The current situation on the forex market is far from stable. Lifting of price regulation on imported products will lead to a gradual increase of demand for foreign currency. The Russian rouble will continue depreciating which will lead to the Belarusian rouble depreciation. Belarus has no access to foreign credit markets, and the price of Belarus’ Eurobonds fell to the lowest value since the beginning of trade, which does not allow Belarus to attract foreign investment.
In 2015, Belarus is due to repay USD 4 billion of public debt. She lacks own resources to repay that debt. The only potential creditor, Russia, is going through economic recession. Amid falling petroleum prices, her financial reserves have reduced as well as the ability to aid Belarus. It is impossible to normalise the forex market situation without solving the foreign debt problem. Now the repetition of the 2011 recession with the Belarusian rouble devaluation looks quite possible.
The National Bank attempts to demonstrate the financial market’s stability. However, its options are limited. The financial market’s situation may only stabilise if Belarus manages to attract foreign funding, while the only potential creditor is Russia.
The Belarusian authorities regard the Catholic conference as yet another international event to promote Minsk as a global negotiating platform. Minsk’s proposal to organise a meeting between the Roman-Catholic Church and the Russian Orthodox Church is rather an image-making undertaking than a serious intention. However, the authorities could somewhat extend the opportunities for the Roman-Catholic Church in Belarus due to developing contacts with the Catholic world.
Minsk is attempting to lay out a mosaic from various international religious, political and sportive events to shape a positive image of Belarus for promoting the Helsinki 2.0 idea.

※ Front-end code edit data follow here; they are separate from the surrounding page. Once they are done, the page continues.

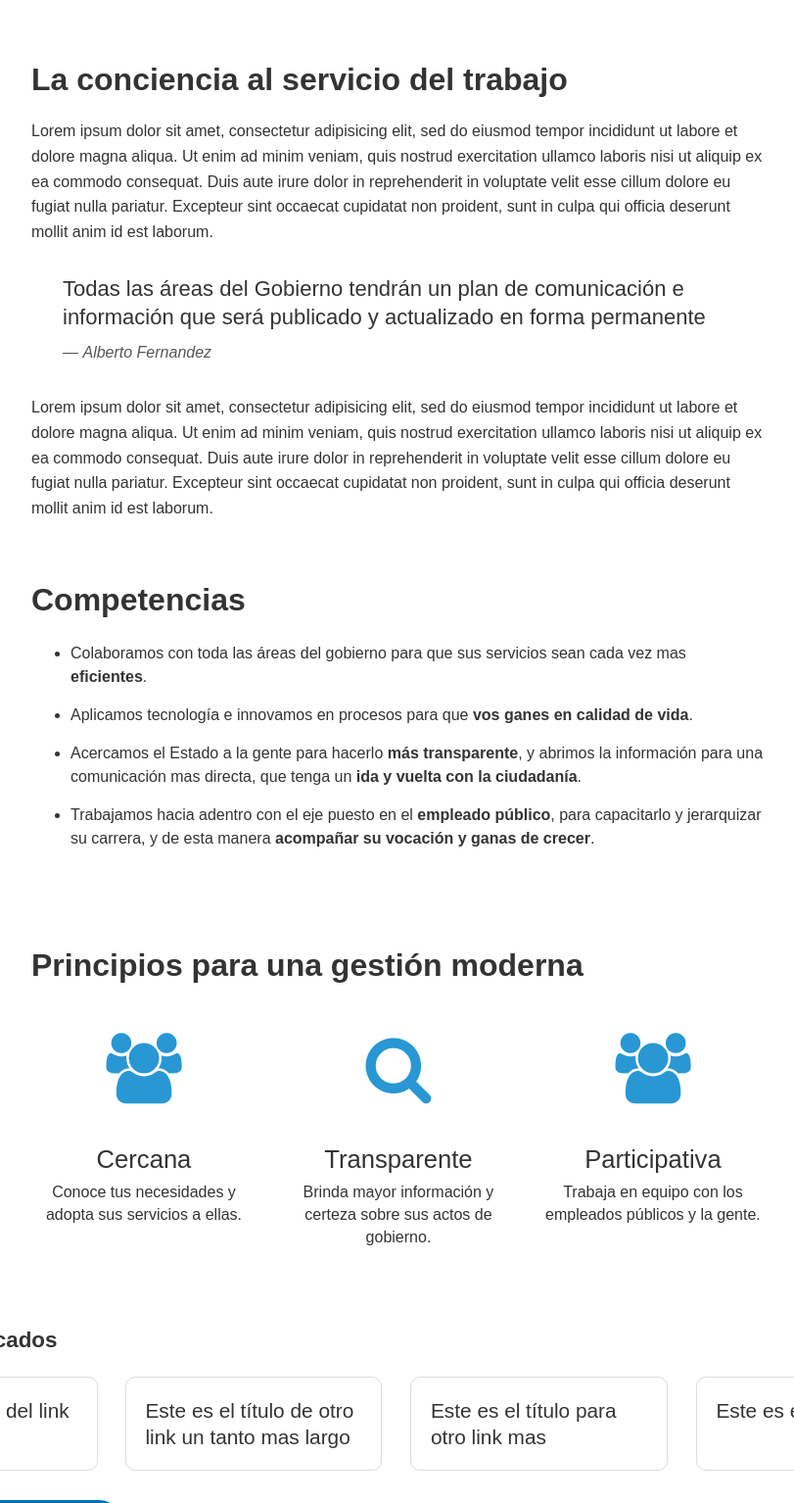
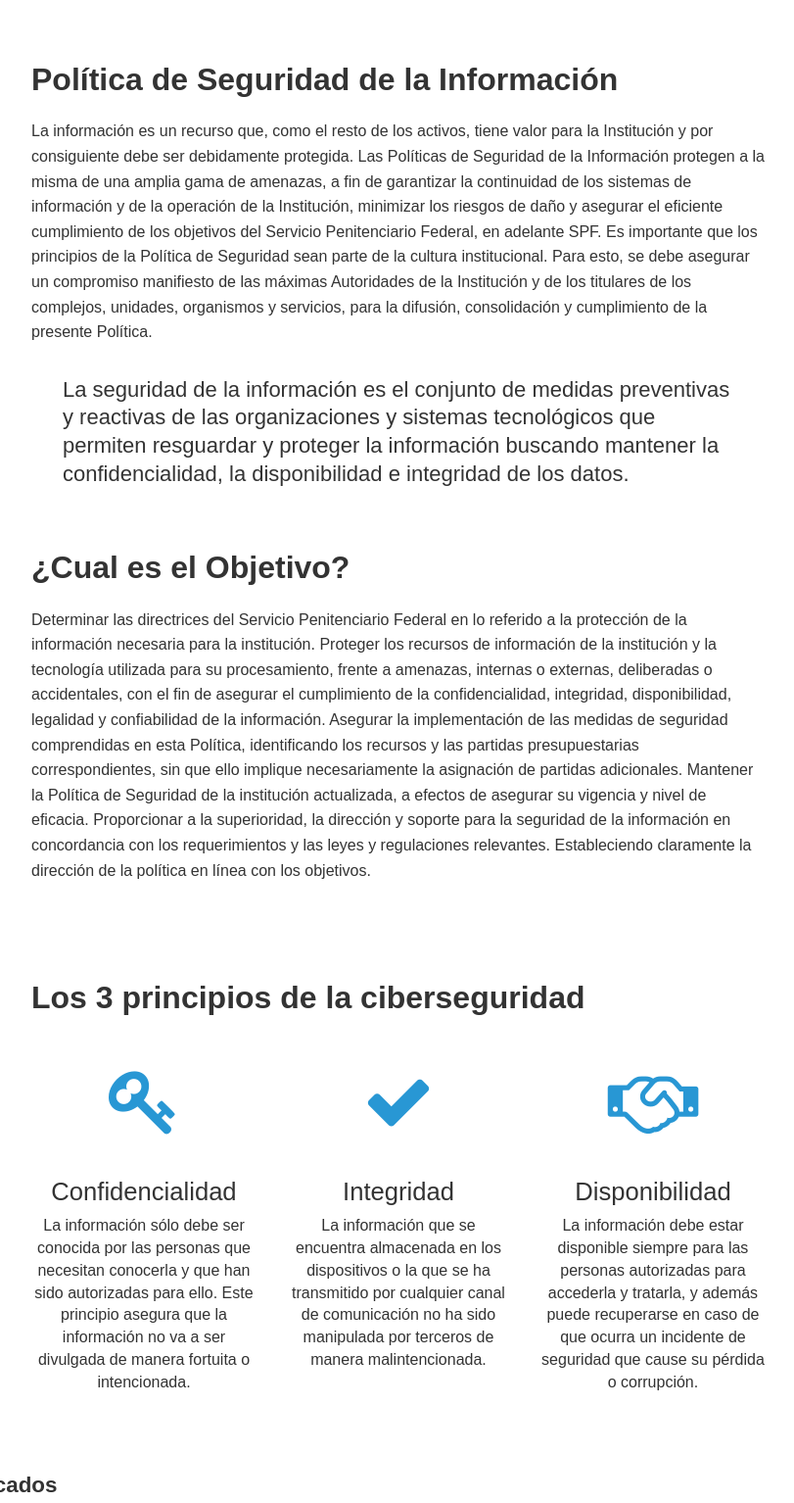
Before and after one commit to LeonelReyes/ciberseg3, a website: page index.html in a window 1280 px wide. Shown: the part 700-2234 px from the top of the page at 98% size, without its empty margins (233-1044 px from the left). Drawn offline with nearby package versions, Linux system fonts and the light colour scheme.

Commit message:
Se actualiza info del index

```diff
--- a/index.html
+++ b/index.html
@@ -43,31 +43,18 @@
             <div>
                 <div class="navbar-header"> <a class="navbar-brand" href="https://www.argentina.gob.ar/"
                         aria-label="Argentina.gob.ar Presidencia de la Nación"> <img alt="Argentina.gob.ar"
-                            src="img/argentinagob-2.svg" height="50"> </a> <a
-                        class="btn btn-mi-argentina btn-login visible-xs"
-                        href="https://www.argentina.gob.ar/miargentina"><i class="icono-arg-mi-argentina fa-fw"></i></a>
+                            src="img/argentinagob-2.svg" height="50"> </a>
+                    <a class="btn btn-mi-argentina btn-login visible-xs" target="_blank"
+                        href="https://www.argentina.gob.ar/miargentina">
+                        <i class="icono-arg-mi-argentina fa-fw"></i></a>
                     <a class="btn bg-white btn-login visible-xs" href="#"
                         onclick="$('.navbar.navbar-top').addClass('state-search');"><span
                             class="fa fa-search fa-fw"></span></a>
                 </div>
                 <div class="nav navbar-nav navbar-right hidden-xs">
-                    <a href="https://www.argentina.gob.ar/miargentina"
-                        onclick="$('.navbar.navbar-top').removeClass('state-search');"
-                        class="btn btn-mi-argentina visible-xs"> <i class="fa fa-times"></i> </a>
-                    <div style="float: left">
-                        <div class="input-group">
-                            <input id="buscar" type="text" class="form-control input-search"
-                                aria-label="Buscar trámites, servicios o áreas"
-                                placeholder="Buscar trámites, servicios o áreas ...">
-                            <span class="input-group-btn">
-                                <button class="btn bg-white" type="button" aria-label="Buscar"><i
-                                        class="fa fa-search text-primary"></i></button>
-                            </span>
-                        </div>
-                    </div>
-                    <a href="https://www.argentina.gob.ar/miargentina"
+                    <a href="https://www.argentina.gob.ar/miargentina" target="_blank"
                         class="dropdown-toggle btn btn-mi-argentina hidden-xs bg-white"
-                        aria-label="Ingresar a Mi Argentina" data-toggle="dropdown"> miArgentina</a>
+                        aria-label="Ingresar a Mi Argentina"> miArgentina</a>
                 </div>
             </div>
         </div>
@@ -169,12 +156,10 @@
                     <div class="col-xs-12 col-md-8 col-md-offset-2 text-center">
                         <h1>División Seguridad de la Información</h1>
                         <p>El Servicio Penitenciario Federal en cumplimiento con la Decisión
-                            Administrativa N° 669/2004 de la Jefatura de Gabinete de Ministros, establece la necesidad
-                            de
-                            contar con una Política de Seguridad de la Información, la cual define directivas orientadas
-                            a
-                            resguardar la confidencialidad, integridad y disponibilidad de la información, protección de
-                            los
+                            Administrativa N° 669/2004 y 641/2021 de la Jefatura de Gabinete de Ministros, establece la
+                            necesidad de contar con una Política de Seguridad de la Información, la cual define
+                            directivas orientadas a resguardar la confidencialidad, integridad y disponibilidad de la
+                            información, protección de los
                             recursos tecnológicos y la continuidad de las operaciones del Organismo, en conformidad con
                             las
                             leyes y normativas jurídicas vigentes.</p>
@@ -225,28 +210,57 @@
             <div class="row">
                 <div class="col-md-8 col-md-offset-2">
 
-                    <h2>La conciencia al servicio del trabajo </h2>
+                    <h2>Política de Seguridad de la Información</h2>
 
-                    <p>Lorem ipsum dolor sit amet, consectetur adipisicing elit, sed do eiusmod tempor incididunt ut
-                        labore et dolore magna aliqua. Ut enim ad minim veniam, quis nostrud exercitation ullamco
-                        laboris nisi ut aliquip ex ea commodo consequat. Duis aute irure dolor in reprehenderit in
-                        voluptate velit esse cillum dolore eu fugiat nulla pariatur. Excepteur sint occaecat cupidatat
-                        non proident, sunt in culpa qui officia deserunt mollit anim id est laborum.</p>
+                    <p>
+                        La información es un recurso que, como el resto de los activos, tiene valor para la Institución
+                        y por consiguiente debe ser debidamente protegida. Las Políticas de Seguridad de la Información
+                        protegen a la misma de una amplia gama de amenazas, a fin de garantizar la continuidad de los
+                        sistemas de información y de la operación de la Institución, minimizar los riesgos de daño y
+                        asegurar el eficiente cumplimiento de los objetivos del Servicio Penitenciario Federal, en
+                        adelante SPF. Es importante que los principios de la Política de Seguridad sean parte de la
+                        cultura institucional.
+                        Para esto, se debe asegurar un compromiso manifiesto de las máximas Autoridades de la
+                        Institución y de los titulares de los complejos, unidades, organismos y servicios, para la
+                        difusión, consolidación y cumplimiento de la presente Política.
+                    </p>
 
                     <blockquote>
-                        <p>Todas las áreas del Gobierno tendrán un plan de comunicación e información que será publicado
-                            y actualizado en forma permanente</p>
-                        <small>Alberto Fernandez</small>
+                        <p>La seguridad de la información es el conjunto de medidas
+                            preventivas y reactivas de las organizaciones y sistemas tecnológicos que permiten
+                            resguardar y proteger la información buscando mantener la confidencialidad, la
+                            disponibilidad e integridad de los datos.</p>
+
                     </blockquote>
 
-                    <p>Lorem ipsum dolor sit amet, consectetur adipisicing elit, sed do eiusmod tempor incididunt ut
-                        labore et dolore magna aliqua. Ut enim ad minim veniam, quis nostrud exercitation ullamco
-                        laboris nisi ut aliquip ex ea commodo consequat. Duis aute irure dolor in reprehenderit in
-                        voluptate velit esse cillum dolore eu fugiat nulla pariatur. Excepteur sint occaecat cupidatat
-                        non proident, sunt in culpa qui officia deserunt mollit anim id est laborum.</p>
+                    <h2> ¿Cual es el Objetivo?</h2>
+                    <p>Determinar las directrices del Servicio Penitenciario Federal en lo referido a
+                        la protección de la información necesaria para la institución.
+                        Proteger los recursos de información de la institución y la tecnología utilizada para su
+                        procesamiento, frente a amenazas, internas o externas, deliberadas o accidentales, con el fin de
+                        asegurar el cumplimiento de la confidencialidad, integridad, disponibilidad, legalidad y
+                        confiabilidad de la información.
+                        Asegurar la implementación de las medidas de seguridad comprendidas en esta Política,
+                        identificando los recursos y las partidas presupuestarias correspondientes, sin que ello
+                        implique necesariamente la asignación de partidas adicionales.
+                        Mantener la Política de Seguridad de la institución actualizada, a efectos de asegurar su
+                        vigencia y nivel de eficacia.
+                        Proporcionar a la superioridad, la dirección y soporte para la seguridad de la información en
+                        concordancia con los requerimientos y las leyes y regulaciones relevantes. Estableciendo
+                        claramente la dirección de la política en línea con los objetivos.
+                    </p>
 
-                    <h2 class="">Competencias</h2>
+                    <!-- <h2>Directrices</h2>
+                    <p> La División Seguridad de la Información dependiente del Departamento de
+                        Informática y Comunicaciones establece las siguientes directrices que deben guiar el tratamiento de la información de la Institución en las actividades del mismo:
+                    </p>
+                    <p>Seguridad de la Información
+                        La seguridad de la información se entiende como la preservación de las siguientes
+                        características:
+                    </p> -->
 
+
+                    <!--
                     <ul>
                         <li>Colaboramos con toda las áreas del gobierno para que sus servicios sean cada vez mas
                             <strong>eficientes</strong>.
@@ -259,7 +273,7 @@
                         <li>Trabajamos hacia adentro con el eje puesto en el <strong>empleado público</strong>, para
                             capacitarlo y jerarquizar su carrera, y de esta manera <strong>acompañar su vocación y ganas
                                 de crecer</strong>. </li>
-                    </ul>
+                    </ul> -->
 
 
 
@@ -273,27 +287,33 @@
         <div class="container">
             <div class="row">
                 <div class="col-md-8 col-md-offset-2">
-                    <h2>Principios para una gestión moderna</h2>
+                    <h2>Los 3 principios de la ciberseguridad</h2>
                     <div class="row">
                         <div class="col-xs-12 col-sm-6 col-md-4">
                             <div class="icon-item">
-                                <i class="fa fa-users"></i>
-                                <p class="h3_title">Cercana</p>
-                                <p>Conoce tus necesidades y adopta sus servicios a ellas.</p>
+                                <i class="fa fa-key"></i>
+                                <p class="h3_title">Confidencialidad</p>
+                                <p>La información sólo debe ser conocida por las personas que necesitan conocerla y que
+                                    han sido autorizadas para ello. Este principio asegura que la información no va a
+                                    ser divulgada de manera fortuita o intencionada.</p>
                             </div>
                         </div>
                         <div class="col-xs-12 col-sm-6 col-md-4">
                             <div class="icon-item">
-                                <i class="fa fa-search"></i>
-                                <p class="h3_title">Transparente</h3>
-                                <p>Brinda mayor información y certeza sobre sus actos de gobierno.</p>
+                                <i class="fa fa-check"></i>
+                                <p class="h3_title">Integridad</h3>
+                                <p>La información que se encuentra almacenada en los dispositivos o la que se ha
+                                    transmitido por cualquier canal de comunicación no ha sido manipulada por terceros
+                                    de manera malintencionada.</p>
                             </div>
                         </div>
                         <div class="col-xs-12 col-sm-6 col-md-4">
                             <div class="icon-item">
-                                <i class="fa fa-users"></i>
-                                <p class="h3_title">Participativa</p>
-                                <p>Trabaja en equipo con los empleados públicos y la gente.</p>
+                                <i class="fa fa-handshake-o"></i>
+                                <p class="h3_title">Disponibilidad</p>
+                                <p>La información debe estar disponible siempre para las personas autorizadas para
+                                    accederla y tratarla, y además puede recuperarse en caso de que ocurra un incidente
+                                    de seguridad que cause su pérdida o corrupción.</p>
                             </div>
                         </div>
                     </div>
```
Also changed, not shown: infografia.html (+1 -1 lines), img/Seguridad-Informatica.jpg (added).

Belarus’ invitation to the head of the Holy See for a meeting with the Patriarch of the Russian Orthodox Church should be regarded as a continuation of her foreign policy efforts in shaping Minsk’s peacekeeping image and enhancing Belarus’ international weight. The Belarusian authorities are aware that their initiative is unlikely to find supporters among the leadership of the Russian Orthodox Church in Moscow. In Russia, isolationist sentiments prevail.

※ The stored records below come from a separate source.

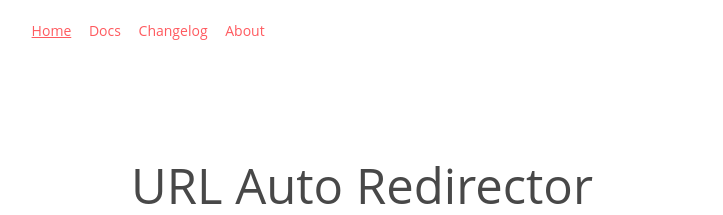
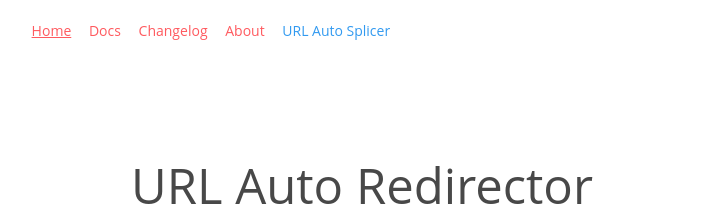
Before and after one commit to URLAutoRedirector/urlautoredirector.github.io, a Jekyll site: the page built from _docs/index.html, in a window 1280 px wide. Shown: the top 215 px of the page, without its empty margins (278-1001 px from the left). Built offline with Jekyll 4.4.1, drawn with Linux system fonts in a browser that asks for light colours; comment, search, counter and statistics services are not loaded.

Commit message:
Add UAS link

```diff
--- a/_includes/header.html
+++ b/_includes/header.html
@@ -5,6 +5,7 @@
             <span class="menu-item{% if page.url == "/docs.html" %}{{" menu-active"}}{% endif %}"><a href="/docs.html">Docs</a></span>
             <span class="menu-item{% if page.url == "/changelog.html" %}{{" menu-active"}}{% endif %}"><a href="/changelog.html">Changelog</a></span>
             <span class="menu-item{% if page.url == "/about.html" %}{{" menu-active"}}{% endif %}"><a href="/about.html">About</a></span>
+            <span class="menu-item menu-uas"><a href="https://urlautoredirector.github.io/URLAutoSplicer/">URL Auto Splicer</a></span>
           </div>
         </div>
       </nav>
--- a/css/style.css
+++ b/css/style.css
@@ -51,6 +51,9 @@ nav{
 .menu-item{
   font-size: 1rem;
   padding-right: 1rem;
+}
+.menu-uas a{
+  color: #329af0;
 }
 .menu-active{
   text-decoration: underline;
```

In addition, for domestic audiences, the authorities make up for the lack of tangible economic growth with demonstrations of growth in Minsk’s authority at international level through providing a platform for religious, sportive and other dialogues.